Webpage created: April 28, 2021
Webpage updated: April 28, 2021




An extract from Benjamin Donn's plan of Plymouth showing Butchers Lane, which later became Treville Street, Plymouth.

Butchers' Lane and Lower Broad Street, shown here on Benjamin Donn's map of Plymouth in 1765, became Treville Street.

Treville Street can be seen in this map in relation to Bilbury Street, Briton Side and Exeter Street.

Treville Street ran eastwards from the junction with Old Town Street to Bilbury Street (formerly Lower Broad Street), Buckwell Street (formerly Higher Broad Street) and Norley Street.  It later absorbed Bilbury Street.

It was Jonathan Couch, a Cornish doctor and naturallist, who recorded in 1840 that the Street took its name from Mr Richard Trevill (sic),  a merchant in the Town during the reign of Queen Elizabeth I.  In an effort to remove the pilchard trade from London-based merchants he erected pilchard cellars at Cawsand and Kingsand c1597 and exported "fairmaids" (pilchards) to Bordeaux, Rochelle, Naples and Spain.

Although a Town Rental of 1706 records the existence of Treville street, at the time of Benjamin Donn's plan of Plymouth in 1765 it was known as Butchers Lane.  It has been suggested that this was where the butchers put up their stalls on market days in the 17th century, when the market was held in the streets around the Guildhall at the top of High Street.

At the bottom (east) end of the Lane was the Butchers' Arms, 'a great resort for farmers of inordinate drinking capacity'.

Bilbury Street was later absorbed into Treville Street.  Its most prominent building was the Quakers' Hall built for the Religious Society of Friends and which survived the Blitz.

Treville Street was the border between the parish of Charles (north side) and Saint Andrew's (south side).

Mr Edward Stanley Gibbons (1840-1913), the founder of philately, was born in Treville Street in 1840.

Up until the Second World War the junction of Treville Street with Old Town Street was known for being the busiest junction in Plymouth and consequently became the location of Plymouth's first set of traffic lights.

Only a few buildings were left standing after the Second World War.  Those shown in the photograph below are from left to right, Messrs Leslie T Mutton, butchers; Mrs E Coleman, grocers; Mr Frederick George Mayhew, dairyman (who seems to have sold 'Noted Ices' as well); Mrs E Rowland, fishmonger. 

Numbers 52 to 58 Treville Street in 1942.
Vauxhall Street is on the left and the wall of Treville Street School is on the right.
The shops in 1939 are listed above.
Note the old style triangular "Bus Stop By Request" sign in the right foreground.
National Monuments Record.

The Spread Eagle Inn was demolished in 1956, when the Certified After Damage Value was 3,250.

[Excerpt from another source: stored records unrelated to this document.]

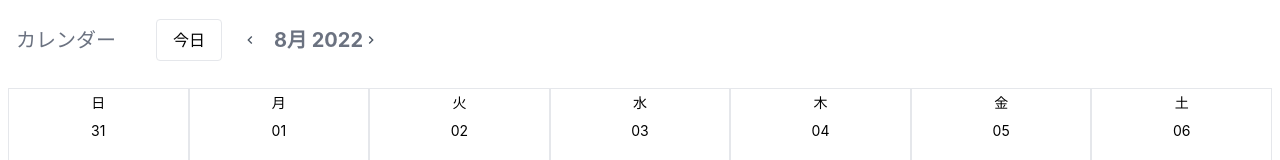
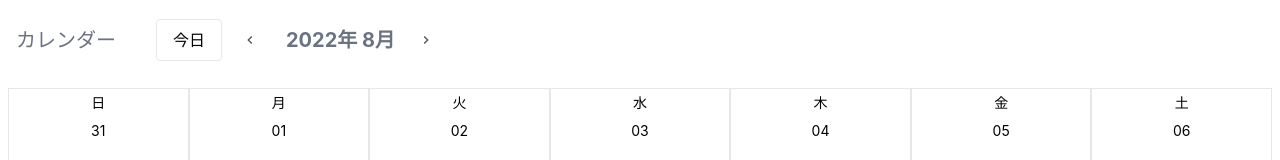
Before and after one commit to m0t0-taka/react-calendar, a React (Create React App) app: page / in a window 1280 px wide. Shown: the top 160 px of the page. Built offline with nearby package versions, Linux system fonts and the light colour scheme.

Commit message:
年月表示修正

```diff
--- a/src/components/CalendarHeader.jsx
+++ b/src/components/CalendarHeader.jsx
@@ -25,14 +25,17 @@ export const CalendarHeader = () => {
         今日
       </button>
       <button onClick={handlePrevMonth}>
-        <span className="cursor-pointer text-gray-600 mx-2">
+        <span className="cursor-pointer text-gray-600 mx-10">
           <MdChevronLeft />
         </span>
       </button>
-
-      <h2 className="ml-4 text-xl text-gray-500 font-bold">
-        {dayjs(new Date(dayjs().year(), monthIndex)).format("MMMM YYYY")}
+      {/* <div> */}
+      <h2 className="mx-1 text-xl text-gray-500 font-bold w-32">
+        {`${dayjs(new Date(dayjs().year(), monthIndex)).format(
+          "YYYY"
+        )}年 ${dayjs(new Date(dayjs().year(), monthIndex)).format("MMM")}`}
       </h2>
+      {/* </div> */}
 
       <button onClick={handelNextMonth}>
         <span className="cursor-pointer text-gray-600 mx-2">
```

Numbers 45 and 46 Treville Street, otherwise known as The King's Head Public House, 1942.
The boarded-up former Plymouth Co-operative Society store was at number 47.
National Monuments Record.

The only original buildings that now remain are the King's Head Public House and what was the Treville Street Board School.

For the Occupants of Butchers' Lane (Treville Street) in 1812 CLICK HERE.

For the Occupants of Treville Street in 1852 CLICK HERE